Code change snippets
********
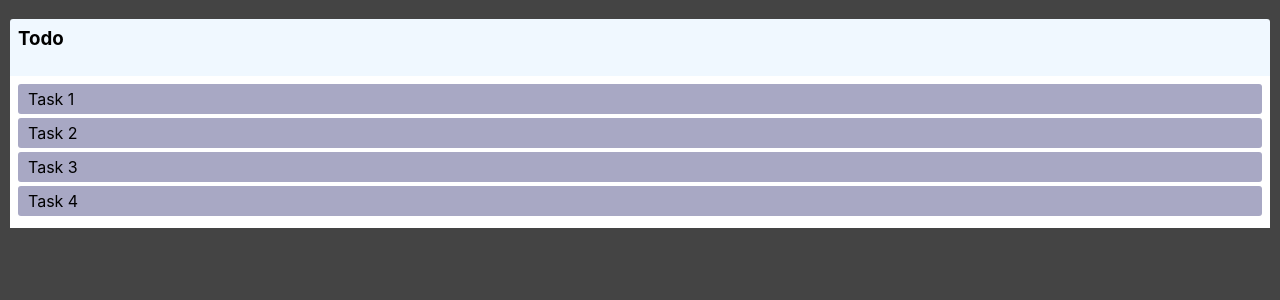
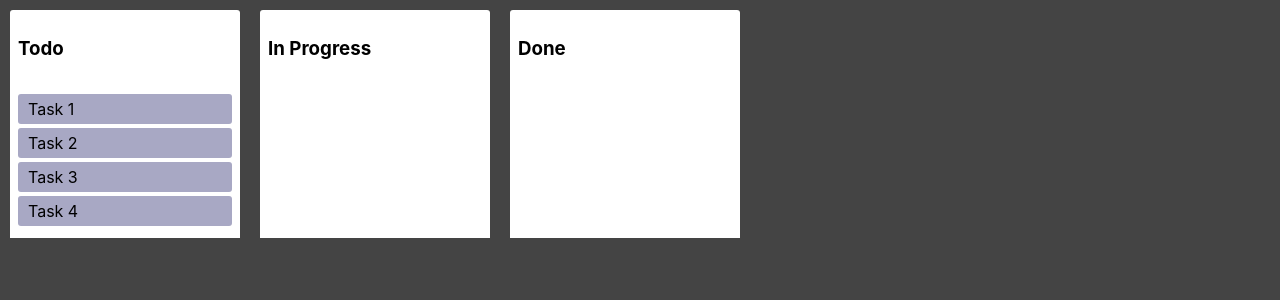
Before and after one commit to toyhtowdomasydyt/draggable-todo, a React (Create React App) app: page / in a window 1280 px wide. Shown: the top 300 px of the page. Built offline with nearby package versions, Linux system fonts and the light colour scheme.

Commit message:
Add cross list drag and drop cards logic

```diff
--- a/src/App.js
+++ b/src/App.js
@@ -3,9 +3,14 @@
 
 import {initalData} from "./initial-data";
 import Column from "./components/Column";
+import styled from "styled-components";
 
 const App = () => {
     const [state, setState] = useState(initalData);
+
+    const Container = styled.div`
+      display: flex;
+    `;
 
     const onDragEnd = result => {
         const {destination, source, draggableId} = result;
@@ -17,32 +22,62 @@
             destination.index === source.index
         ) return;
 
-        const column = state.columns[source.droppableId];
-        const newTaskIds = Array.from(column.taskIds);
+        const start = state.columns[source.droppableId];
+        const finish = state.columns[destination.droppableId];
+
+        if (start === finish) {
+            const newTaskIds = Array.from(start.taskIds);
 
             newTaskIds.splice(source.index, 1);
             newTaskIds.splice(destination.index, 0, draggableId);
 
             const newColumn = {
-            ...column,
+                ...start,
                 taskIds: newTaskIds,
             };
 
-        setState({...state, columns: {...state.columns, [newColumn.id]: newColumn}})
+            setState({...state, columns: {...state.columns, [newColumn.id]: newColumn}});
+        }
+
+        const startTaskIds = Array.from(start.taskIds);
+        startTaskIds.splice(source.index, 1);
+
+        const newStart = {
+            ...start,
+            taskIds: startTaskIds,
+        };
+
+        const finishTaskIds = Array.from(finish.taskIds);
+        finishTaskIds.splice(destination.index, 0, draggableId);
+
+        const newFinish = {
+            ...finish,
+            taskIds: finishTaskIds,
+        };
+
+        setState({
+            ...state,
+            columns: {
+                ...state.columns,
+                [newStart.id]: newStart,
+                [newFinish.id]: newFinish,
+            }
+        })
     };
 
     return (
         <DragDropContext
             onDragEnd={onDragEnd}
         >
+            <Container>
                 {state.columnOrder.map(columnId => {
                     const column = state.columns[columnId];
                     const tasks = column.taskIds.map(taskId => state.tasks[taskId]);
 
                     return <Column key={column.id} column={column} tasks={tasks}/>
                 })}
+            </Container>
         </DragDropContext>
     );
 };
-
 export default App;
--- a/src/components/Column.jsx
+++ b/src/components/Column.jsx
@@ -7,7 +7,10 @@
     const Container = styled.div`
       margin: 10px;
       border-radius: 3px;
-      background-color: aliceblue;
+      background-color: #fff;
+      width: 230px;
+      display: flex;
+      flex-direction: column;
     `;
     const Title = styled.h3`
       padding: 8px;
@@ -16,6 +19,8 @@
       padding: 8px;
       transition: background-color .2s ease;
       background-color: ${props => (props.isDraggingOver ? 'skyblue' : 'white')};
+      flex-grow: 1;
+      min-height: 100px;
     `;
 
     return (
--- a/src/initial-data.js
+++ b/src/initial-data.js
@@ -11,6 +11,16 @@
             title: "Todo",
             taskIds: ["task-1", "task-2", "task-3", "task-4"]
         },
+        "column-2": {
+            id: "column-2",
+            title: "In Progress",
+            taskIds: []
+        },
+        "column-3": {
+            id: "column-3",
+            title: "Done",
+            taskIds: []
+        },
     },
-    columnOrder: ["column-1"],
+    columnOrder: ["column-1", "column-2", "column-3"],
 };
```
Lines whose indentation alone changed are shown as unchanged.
********
- [TASK OBJECTIVE]:
Search the entries for the word "columns" and copy every line that has it.

- [SOLUTION FOR THIS PROBLEM]:
-        const column = state.columns[source.droppableId];
+        const start = state.columns[source.droppableId];
+        const finish = state.columns[destination.droppableId];
-        setState({...state, columns: {...state.columns, [newColumn.id]: newColumn}})
+            setState({...state, columns: {...state.columns, [newColumn.id]: newColumn}});
+            columns: {
+                ...state.columns,
                     const column = state.columns[columnId];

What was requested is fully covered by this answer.